Harith Rajagopalan, MD, PhD, co-founder, CEO and director of Fractyl Laboratories Inc., and colleagues evaluated 39 adults with type 2 diabetes who underwent duodenal mucosal resurfacing using novel balloon catheters on varying lengths of duodenum to determine the procedural safety and glycemic indices at 6 months.

Ablation of a long segment of duodenal mucosal was performed in 28 participants and 11 had a short segment ablated.

Immediately after the procedure and at later follow-up visits, there was no gastrointestinal bleeding, perforation, pancreatitis, severe hypoglycemia or evidence of malabsorption. Transient postprocedural abdominal pain due to air insufflation and/or endotracheal intubation was the most common study-related adverse event. Discomfort was not reported by any participants by 48 hours after the procedure.

At 6 months, HbA1c was reduced by 1.2% in all participants (P < .001). At 3 months, the long segment of duodenal mucosal resurfacing group had a 2.5% reduction in mean HbA1c compared with a mean reduction of 1.2% in the short segment duodenal mucosal resurfacing group (P < .05 between groups). At 6 months, the trend continued in both groups (long segment, 1.4%; short segment, 0.7%; P = .3 between groups).

“Our findings suggest that minimally invasive upper gastrointestinal intervention through [duodenal mucosal resurfacing] can improve glycemia in type 2 diabetes and represents an interesting potential adjuvant or alternative to pharmacological treatment,” the researchers wrote. “The [duodenal mucosal resurfacing] approach may overcome treatment adherence and compliance issues, a major shortcoming of all pharmacological approaches. [Duodenal mucosal resurfacing] also provides a window into the intriguing and specific role of the duodenum in regulating downstream metabolism. Further work is necessary to better understand the clinical utility of this procedure-based intervention in controlled trial conditions in larger numbers of patients.” – by Amber Cox

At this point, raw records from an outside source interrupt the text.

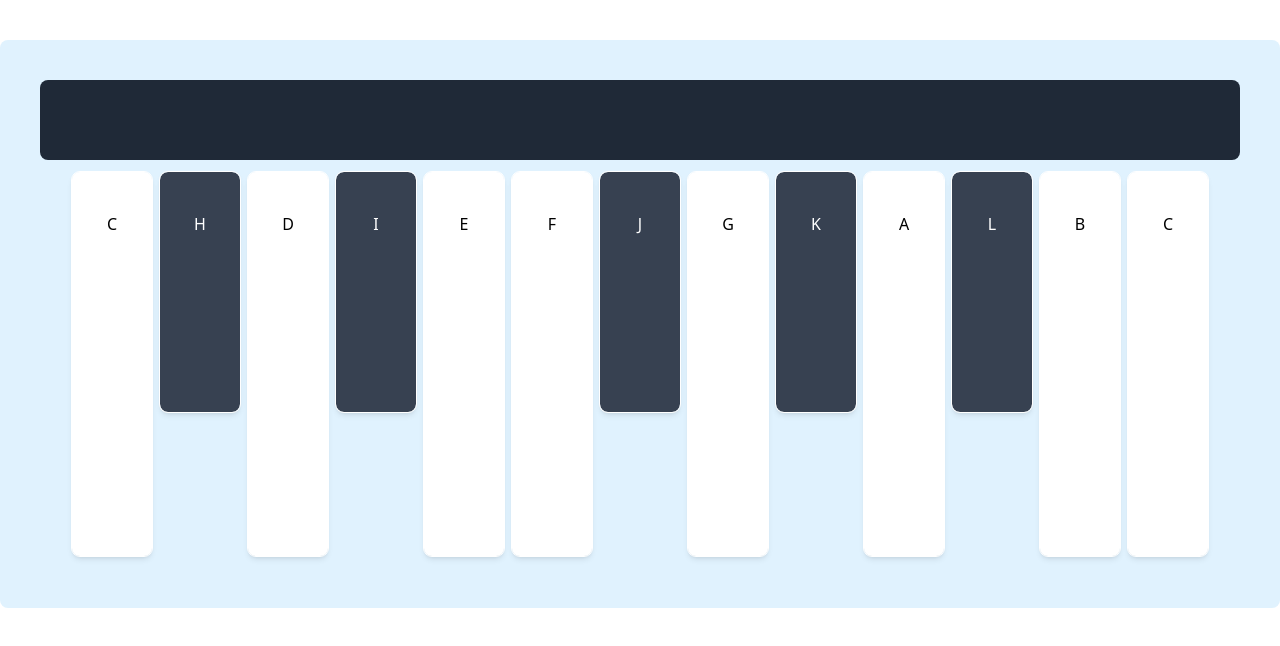
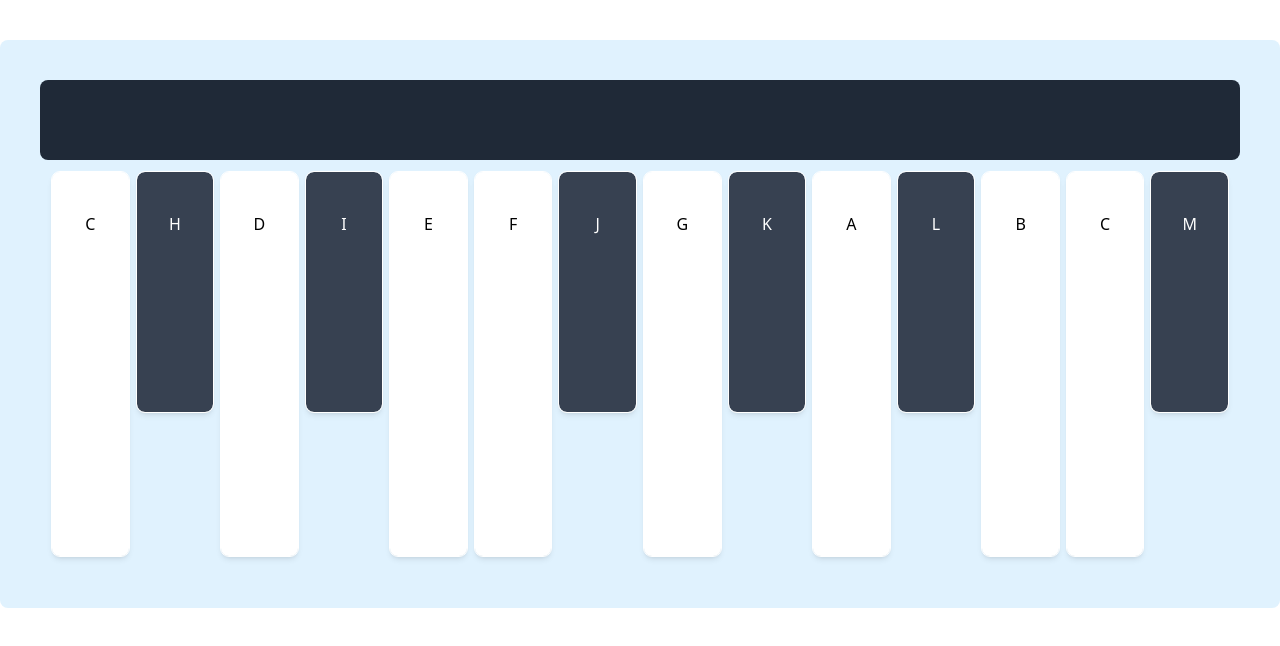
Before and after one commit to neophytz/pinao-players, a React (Vite) app: page / in a window 1280 px wide. Shown: the top 646 px of the page. Built offline with nearby package versions, Linux system fonts and the light colour scheme.

Commit message:
litbit changes

```diff
--- a/src/pages/piano/Keyboard.tsx
+++ b/src/pages/piano/Keyboard.tsx
@@ -16,7 +16,7 @@ export const Keyboard: React.FC = () => {
     trackArr.map(singleNote => {
       const keyObjext = findSoundFileUsingKey(singleNote, keys) as PinaoKeyProps
       // setSingleKey(keyObjext.soundFile)
-      console.log(typeof keyObjext.soundFile, keyObjext.soundFile)
+      // console.log(typeof keyObjext.soundFile, keyObjext.soundFile)
       playSound(keyObjext.soundFile)
     })
   }
--- a/src/pages/piano/keys.json
+++ b/src/pages/piano/keys.json
@@ -63,5 +63,10 @@
         "name": "C",
         "soundFile": "/src/assets/C4_note.wav",
         "color": "white"
+    },
+    {
+        "name": "M",
+        "soundFile": "/src/assets/Cs_note.wav",
+        "color": "black"
     }
 ]
```
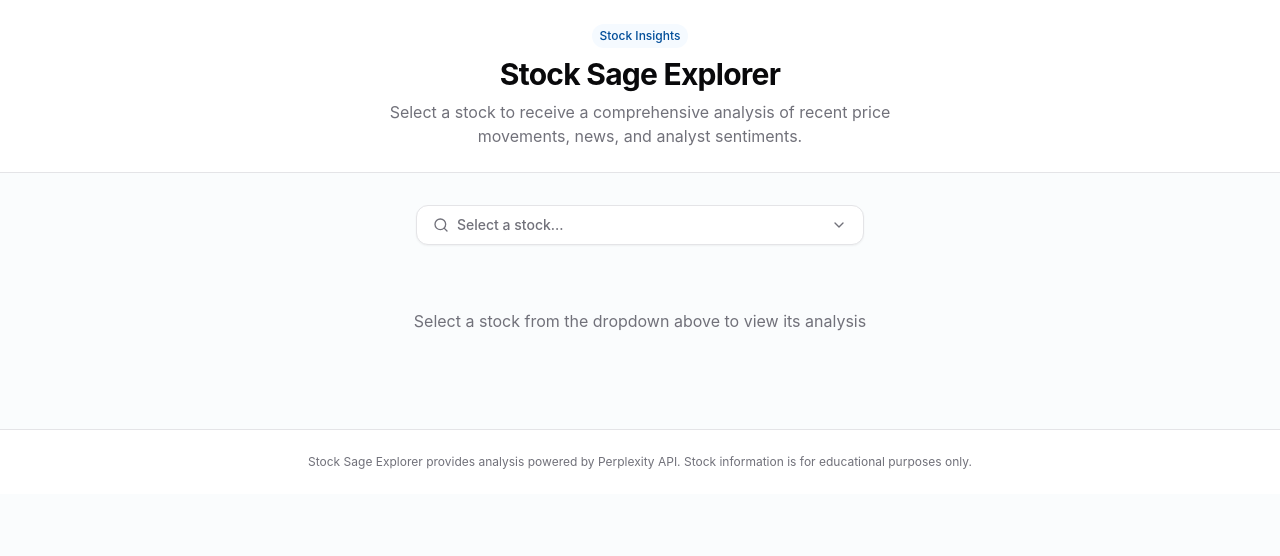
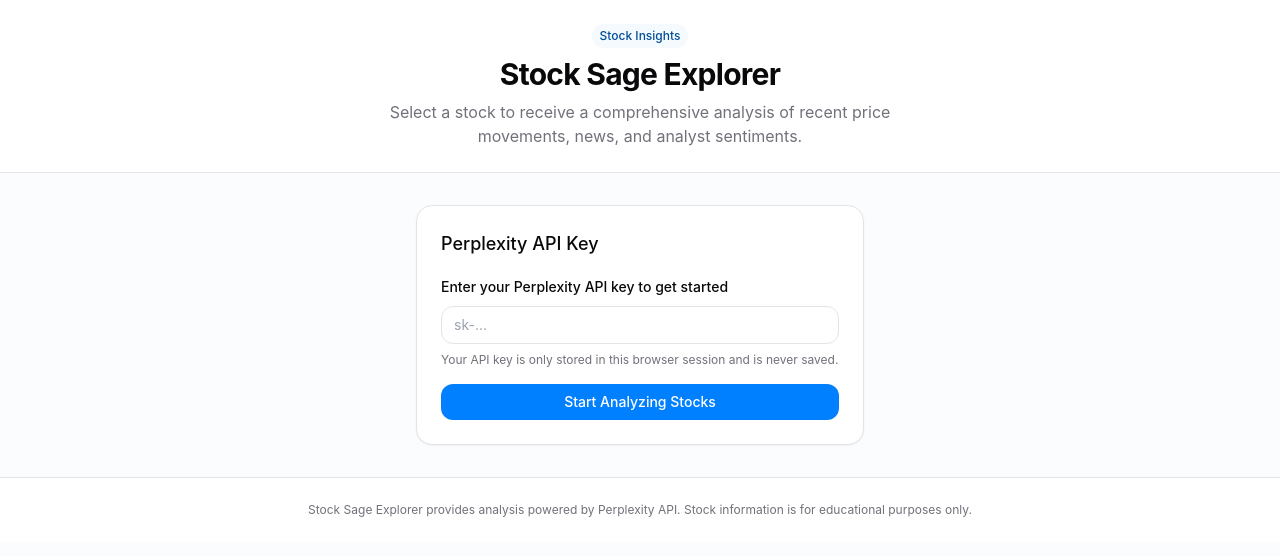
Before and after one commit to shaurya-io/stock-sage-explorer, a React (Vite) app: page / in a window 1280 px wide. Shown: the top 556 px of the page. Built offline with nearby package versions, Linux system fonts and the light colour scheme.

Commit message:
Reverted to edit edt-6f5e3efa-5c97-400f-ab39-5e6993cb01dd: "Fix stock selection issue
Addresses a bug where selecting a stock resulted in a blank screen."

```diff
--- a/src/components/StockSelector.tsx
+++ b/src/components/StockSelector.tsx
@@ -13,19 +13,12 @@ interface StockSelectorProps {
 const StockSelector: React.FC<StockSelectorProps> = ({ onSelectStock }) => {
   const [open, setOpen] = useState(false);
   const [selectedStock, setSelectedStock] = useState<Stock | null>(null);
-  const [searchQuery, setSearchQuery] = useState('');
 
   const handleSelect = (stock: Stock) => {
     setSelectedStock(stock);
     onSelectStock(stock);
     setOpen(false);
   };
-
-  const filteredStocks = popularStocks.filter(stock =>
-    stock.name.toLowerCase().includes(searchQuery.toLowerCase()) ||
-    stock.symbol.toLowerCase().includes(searchQuery.toLowerCase()) ||
-    (stock.sector && stock.sector.toLowerCase().includes(searchQuery.toLowerCase()))
-  );
 
   return (
     <div className="w-full max-w-md mx-auto">
@@ -64,19 +57,17 @@ const StockSelector: React.FC<StockSelectorProps> = ({ onSelectStock }) => {
               <Search className="absolute left-2 top-2.5 h-4 w-4 text-muted-foreground" />
               <input
                 placeholder="Search stocks..."
-                value={searchQuery}
-                onChange={(e) => setSearchQuery(e.target.value)}
                 className="h-10 w-full rounded-md border border-input bg-background pl-8 pr-4 py-2 text-sm outline-none focus:ring-2 focus:ring-primary/20"
               />
             </div>
             <div className="mt-2">
-              {filteredStocks.length === 0 ? (
+              {popularStocks.length === 0 ? (
                 <p className="py-6 text-center text-sm text-muted-foreground">
                   No stocks found.
                 </p>
               ) : (
                 <div className="space-y-1">
-                  {filteredStocks.map((stock) => (
+                  {popularStocks.map((stock) => (
                     <div
                       key={stock.symbol}
                       onClick={() => handleSelect(stock)}
--- a/src/pages/Index.tsx
+++ b/src/pages/Index.tsx
@@ -1,5 +1,5 @@
 
-import React, { useState, useEffect } from 'react';
+import React, { useState } from 'react';
 import { Stock } from '@/utils/stocksData';
 import { getStockAnalysis } from '@/utils/perplexityApi';
 import StockSelector from '@/components/StockSelector';
@@ -10,10 +10,16 @@ const Index = () => {
   const [analysis, setAnalysis] = useState<string | null>(null);
   const [isLoading, setIsLoading] = useState<boolean>(false);
   const [error, setError] = useState<string | null>(null);
-  // Hardcoded API key
-  const apiKey = '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';
+  const [apiKey, setApiKey] = useState<string>('');
+  const [keySubmitted, setKeySubmitted] = useState<boolean>(false);
 
   const handleSelectStock = async (stock: Stock) => {
+    if (!keySubmitted) {
+      // Just show an error without toast
+      alert('Please enter your Perplexity API key first');
+      return;
+    }
+
     setSelectedStock(stock);
     setIsLoading(true);
     setError(null);
@@ -24,9 +30,21 @@ const Index = () => {
       setAnalysis(stockAnalysis);
     } catch (err) {
       setError(err instanceof Error ? err.message : 'An unknown error occurred');
+      // Remove toast error message
     } finally {
       setIsLoading(false);
     }
+  };
+
+  const handleSubmitApiKey = (e: React.FormEvent) => {
+    e.preventDefault();
+    if (!apiKey.trim()) {
+      // Remove toast error message
+      alert('Please enter a valid API key');
+      return;
+    }
+    setKeySubmitted(true);
+    // Remove toast success message
   };
 
   return (
@@ -48,6 +66,37 @@ const Index = () => {
       </header>
 
       <main className="max-w-5xl mx-auto px-4 py-8 md:px-6">
+        {!keySubmitted ? (
+          <div className="w-full max-w-md mx-auto p-6 bg-white rounded-2xl shadow-sm border border-border animate-fade-up">
+            <h2 className="text-lg font-medium mb-4">Perplexity API Key</h2>
+            <form onSubmit={handleSubmitApiKey} className="space-y-4">
+              <div className="space-y-2">
+                <label htmlFor="api-key" className="text-sm font-medium">
+                  Enter your Perplexity API key to get started
+                </label>
+                <input
+                  id="api-key"
+                  type="password"
+                  value={apiKey}
+                  onChange={(e) => setApiKey(e.target.value)}
+                  className="w-full rounded-lg border border-border px-3 py-2 text-sm focus:outline-none focus:ring-2 focus:ring-primary/20"
+                  placeholder="sk-..."
+                  autoComplete="off"
+                />
+                <p className="text-xs text-muted-foreground">
+                  Your API key is only stored in this browser session and is never saved.
+                </p>
+              </div>
+              <button
+                type="submit"
+                className="w-full bg-primary hover:bg-primary/90 text-primary-foreground rounded-lg px-4 py-2 text-sm font-medium transition-colors"
+              >
+                Start Analyzing Stocks
+              </button>
+            </form>
+          </div>
+        ) : (
+          <>
             <div className="mb-8 animate-fade-up">
               <StockSelector onSelectStock={handleSelectStock} />
             </div>
@@ -68,6 +117,8 @@ const Index = () => {
                 </p>
               </div>
             )}
+          </>
+        )}
       </main>
 
       <footer className="w-full border-t border-border py-6 bg-white">
```
Lines whose indentation alone changed are shown as unchanged.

Disclosure: Rajagopalan reports being an employee and owning shares in Fractyl Laboratories Inc.